"She had dark hair, long fingers and big feet, we like to think she would have been a dancer," Mendoza recalls. "Our families were able to be there, meet and hold her, celebrate her existence and grieve her death until we said goodbye."
What is a rainbow baby?
Mendoza heard the phrase "rainbow baby" at a local support group meeting afterward.
The term rainbow baby describes children born after a miscarriage, stillbirth or child death: They're like a beautiful rainbow after a storm.
The term doesn't sit right with Mendoza.
"Referring to anything with her as darkness or a storm felt like it focused strictly on her death rather than her very real life," Mendoza shares.
Pregnant with her fourth child, Mendoza explains the storm and rainbow reference might not be the best imagery to describe the loss of a pregnancy or baby.
"Pregnancy and infant loss is already so very stigmatized and shrouded in families feeling isolated and pressure to ‘move on,'" she says. "My kids are siblings. One of them is dead and others are alive. I don’t feel the need to call their existence anything other than they are their sister’s brothers and she is their sister."
Meg Konig, a photographer and mom in Colorado, first heard the term shortly before she miscarried her daughter, Hope.

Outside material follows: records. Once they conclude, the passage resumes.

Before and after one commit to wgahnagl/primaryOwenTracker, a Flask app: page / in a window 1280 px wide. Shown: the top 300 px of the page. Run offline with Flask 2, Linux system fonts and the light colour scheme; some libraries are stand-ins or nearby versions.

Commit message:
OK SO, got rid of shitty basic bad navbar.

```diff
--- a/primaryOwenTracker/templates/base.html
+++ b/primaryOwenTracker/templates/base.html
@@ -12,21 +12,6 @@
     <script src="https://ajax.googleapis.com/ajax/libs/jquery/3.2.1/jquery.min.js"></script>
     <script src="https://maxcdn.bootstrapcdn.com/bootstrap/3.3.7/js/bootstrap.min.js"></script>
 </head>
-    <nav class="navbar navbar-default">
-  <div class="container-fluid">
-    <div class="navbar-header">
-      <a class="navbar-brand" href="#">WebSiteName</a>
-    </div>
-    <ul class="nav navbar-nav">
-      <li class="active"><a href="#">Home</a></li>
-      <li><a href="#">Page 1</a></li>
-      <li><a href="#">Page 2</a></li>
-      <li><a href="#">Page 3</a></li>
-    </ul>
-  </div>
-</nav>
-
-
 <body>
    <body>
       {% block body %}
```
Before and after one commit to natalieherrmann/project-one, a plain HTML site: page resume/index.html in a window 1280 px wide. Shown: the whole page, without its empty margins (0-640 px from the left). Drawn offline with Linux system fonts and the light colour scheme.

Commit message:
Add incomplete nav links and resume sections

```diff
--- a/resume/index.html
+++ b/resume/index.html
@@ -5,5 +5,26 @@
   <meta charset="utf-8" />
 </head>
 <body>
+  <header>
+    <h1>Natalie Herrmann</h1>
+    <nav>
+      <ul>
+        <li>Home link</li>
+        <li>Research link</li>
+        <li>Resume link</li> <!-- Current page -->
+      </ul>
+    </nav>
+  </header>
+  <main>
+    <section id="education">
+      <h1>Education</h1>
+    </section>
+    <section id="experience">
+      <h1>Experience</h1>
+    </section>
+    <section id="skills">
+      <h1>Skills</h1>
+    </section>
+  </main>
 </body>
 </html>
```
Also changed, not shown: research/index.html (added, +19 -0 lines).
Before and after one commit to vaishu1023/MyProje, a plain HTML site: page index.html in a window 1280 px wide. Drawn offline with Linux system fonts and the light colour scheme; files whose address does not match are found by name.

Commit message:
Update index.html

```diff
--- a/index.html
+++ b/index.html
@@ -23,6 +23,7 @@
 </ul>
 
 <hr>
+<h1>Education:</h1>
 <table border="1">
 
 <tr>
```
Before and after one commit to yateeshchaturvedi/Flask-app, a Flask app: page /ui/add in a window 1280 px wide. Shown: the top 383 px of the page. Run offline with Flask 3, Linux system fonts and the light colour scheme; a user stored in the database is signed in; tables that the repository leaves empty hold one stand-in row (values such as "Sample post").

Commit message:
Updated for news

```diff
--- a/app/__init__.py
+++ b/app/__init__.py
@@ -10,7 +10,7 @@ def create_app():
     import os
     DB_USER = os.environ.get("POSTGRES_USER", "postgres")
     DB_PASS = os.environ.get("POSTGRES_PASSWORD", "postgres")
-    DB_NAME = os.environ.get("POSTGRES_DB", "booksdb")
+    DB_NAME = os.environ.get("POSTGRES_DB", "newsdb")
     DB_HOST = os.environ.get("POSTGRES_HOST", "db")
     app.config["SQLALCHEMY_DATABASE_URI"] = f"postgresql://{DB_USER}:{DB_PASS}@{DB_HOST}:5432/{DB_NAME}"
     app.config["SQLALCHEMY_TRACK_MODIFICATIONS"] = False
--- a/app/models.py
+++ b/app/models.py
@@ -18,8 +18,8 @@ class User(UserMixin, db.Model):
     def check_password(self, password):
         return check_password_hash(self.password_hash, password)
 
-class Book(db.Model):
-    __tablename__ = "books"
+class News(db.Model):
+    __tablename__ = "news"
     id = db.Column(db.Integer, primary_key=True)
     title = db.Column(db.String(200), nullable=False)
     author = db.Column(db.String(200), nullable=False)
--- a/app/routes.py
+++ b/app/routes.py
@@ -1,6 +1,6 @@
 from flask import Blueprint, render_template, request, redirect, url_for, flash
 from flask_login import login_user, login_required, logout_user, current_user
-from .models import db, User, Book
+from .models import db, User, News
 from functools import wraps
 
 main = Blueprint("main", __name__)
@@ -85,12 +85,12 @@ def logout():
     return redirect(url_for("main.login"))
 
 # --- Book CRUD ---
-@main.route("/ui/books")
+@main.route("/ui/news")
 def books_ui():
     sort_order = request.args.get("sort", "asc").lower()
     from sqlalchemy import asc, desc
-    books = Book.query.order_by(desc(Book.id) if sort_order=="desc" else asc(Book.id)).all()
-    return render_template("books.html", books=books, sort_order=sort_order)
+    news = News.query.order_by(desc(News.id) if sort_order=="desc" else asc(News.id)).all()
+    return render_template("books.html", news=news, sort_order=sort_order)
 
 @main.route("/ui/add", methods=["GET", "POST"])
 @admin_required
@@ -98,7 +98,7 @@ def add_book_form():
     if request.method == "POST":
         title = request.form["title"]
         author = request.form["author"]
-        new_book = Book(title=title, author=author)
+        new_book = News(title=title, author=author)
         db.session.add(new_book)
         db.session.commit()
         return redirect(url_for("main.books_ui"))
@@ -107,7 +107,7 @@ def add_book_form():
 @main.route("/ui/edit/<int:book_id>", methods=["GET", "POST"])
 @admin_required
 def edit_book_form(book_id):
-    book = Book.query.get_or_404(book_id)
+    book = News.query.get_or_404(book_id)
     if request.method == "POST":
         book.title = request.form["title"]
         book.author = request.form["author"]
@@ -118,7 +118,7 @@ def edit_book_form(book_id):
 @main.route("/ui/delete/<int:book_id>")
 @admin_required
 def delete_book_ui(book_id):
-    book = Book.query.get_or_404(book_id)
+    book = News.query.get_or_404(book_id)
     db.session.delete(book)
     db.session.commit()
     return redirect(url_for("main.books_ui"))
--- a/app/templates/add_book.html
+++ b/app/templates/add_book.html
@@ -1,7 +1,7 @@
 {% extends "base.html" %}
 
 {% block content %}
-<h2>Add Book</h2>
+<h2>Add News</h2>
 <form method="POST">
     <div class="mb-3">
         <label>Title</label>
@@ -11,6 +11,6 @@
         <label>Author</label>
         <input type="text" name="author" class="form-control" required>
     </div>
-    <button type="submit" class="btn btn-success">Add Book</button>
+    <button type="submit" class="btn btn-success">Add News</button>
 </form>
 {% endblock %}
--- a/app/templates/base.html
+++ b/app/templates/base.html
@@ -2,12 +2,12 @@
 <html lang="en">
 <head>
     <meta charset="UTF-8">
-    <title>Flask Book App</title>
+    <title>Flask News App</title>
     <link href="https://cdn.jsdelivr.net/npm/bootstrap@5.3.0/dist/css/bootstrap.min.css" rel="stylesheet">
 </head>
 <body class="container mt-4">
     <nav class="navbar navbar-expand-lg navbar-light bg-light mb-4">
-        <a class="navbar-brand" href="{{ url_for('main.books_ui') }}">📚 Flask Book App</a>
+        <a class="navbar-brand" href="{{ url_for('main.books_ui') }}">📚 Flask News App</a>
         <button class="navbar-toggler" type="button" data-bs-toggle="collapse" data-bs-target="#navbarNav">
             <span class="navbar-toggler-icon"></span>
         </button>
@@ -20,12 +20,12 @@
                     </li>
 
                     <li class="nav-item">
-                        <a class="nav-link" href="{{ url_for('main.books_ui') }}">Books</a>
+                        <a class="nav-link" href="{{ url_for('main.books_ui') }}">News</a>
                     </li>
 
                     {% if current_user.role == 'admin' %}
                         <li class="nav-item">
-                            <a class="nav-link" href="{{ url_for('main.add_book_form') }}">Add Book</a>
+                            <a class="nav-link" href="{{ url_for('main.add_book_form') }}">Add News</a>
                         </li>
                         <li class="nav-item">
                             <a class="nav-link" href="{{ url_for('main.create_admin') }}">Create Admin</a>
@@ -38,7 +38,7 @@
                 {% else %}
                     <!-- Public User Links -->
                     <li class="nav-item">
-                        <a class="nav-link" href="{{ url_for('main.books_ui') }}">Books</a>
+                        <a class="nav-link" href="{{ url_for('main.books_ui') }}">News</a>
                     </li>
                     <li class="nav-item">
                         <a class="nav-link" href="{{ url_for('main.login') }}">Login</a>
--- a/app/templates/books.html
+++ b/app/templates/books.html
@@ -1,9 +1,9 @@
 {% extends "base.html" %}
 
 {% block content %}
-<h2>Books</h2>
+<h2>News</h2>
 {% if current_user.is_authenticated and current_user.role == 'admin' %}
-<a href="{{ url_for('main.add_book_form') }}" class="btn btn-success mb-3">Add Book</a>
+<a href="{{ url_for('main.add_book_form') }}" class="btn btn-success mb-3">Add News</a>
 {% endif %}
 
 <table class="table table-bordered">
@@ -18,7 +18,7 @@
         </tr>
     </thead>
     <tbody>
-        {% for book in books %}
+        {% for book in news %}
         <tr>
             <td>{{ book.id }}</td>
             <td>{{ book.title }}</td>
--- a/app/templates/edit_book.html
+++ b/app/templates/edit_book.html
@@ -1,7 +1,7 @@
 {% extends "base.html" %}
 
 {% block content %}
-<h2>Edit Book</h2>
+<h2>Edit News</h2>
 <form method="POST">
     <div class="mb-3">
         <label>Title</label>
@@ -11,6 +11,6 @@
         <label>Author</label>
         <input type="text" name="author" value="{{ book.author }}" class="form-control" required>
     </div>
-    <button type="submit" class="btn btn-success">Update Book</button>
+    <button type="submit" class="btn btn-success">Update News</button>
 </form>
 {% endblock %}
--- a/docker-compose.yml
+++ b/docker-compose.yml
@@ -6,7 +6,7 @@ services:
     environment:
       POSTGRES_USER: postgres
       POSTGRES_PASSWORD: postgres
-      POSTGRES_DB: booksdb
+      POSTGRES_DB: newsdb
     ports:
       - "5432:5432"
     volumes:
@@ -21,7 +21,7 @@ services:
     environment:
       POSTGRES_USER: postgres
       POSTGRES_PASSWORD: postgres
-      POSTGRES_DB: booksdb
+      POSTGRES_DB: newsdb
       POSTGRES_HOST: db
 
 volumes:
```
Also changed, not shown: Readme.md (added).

When she delivered her son, Everett, after her loss, Konig says she wasn't "in love" with the idea of calling her newborn a rainbow baby, partly because she doesn't want to define Everett in relation to Hope.
"For me the term aligned with the idea that we wouldn't have 'tried for another baby' if we had had a successful birth with our previous pregnancy," Konig says. "It's been many years since our miscarriage, but when I think of losing Hope and then of having our son Everett, I think of it as two separate events."
Konig published her thoughts in an essay on the Colorado Springs Moms Collective and discovered she was not alone in her discomfort with the term.
Her baby Hope was not "a kind of tumultuous event that we had to overcome," Konig wrote. She wasn't the storm: "We want to remember her, herself, as the rainbow."
The mom of four echoed Mendoza's feeling that there's pressure to "get over" or "move on" from a loss. Storms pass, and then a rainbow appears. Loss doesn't clear up like a storm does.
"Loss cannot be compared or measured. My loss with Hope was deeply impacting, and I had to work through it for a very long time," she says. "The timeline for grief varies by each person, and there was no grand rule book or timeline for bereavement."
Both Mendoza and Konig mention the importance of recognizing their emotions.
"A tremendous amount of healing and connection is possible in sitting with sadness, acknowledging it and working through it," Mendoza says. "There will always be someone missing and the profound longing and sadness I feel from that are OK emotions to carry. Some things don’t need a positive spin."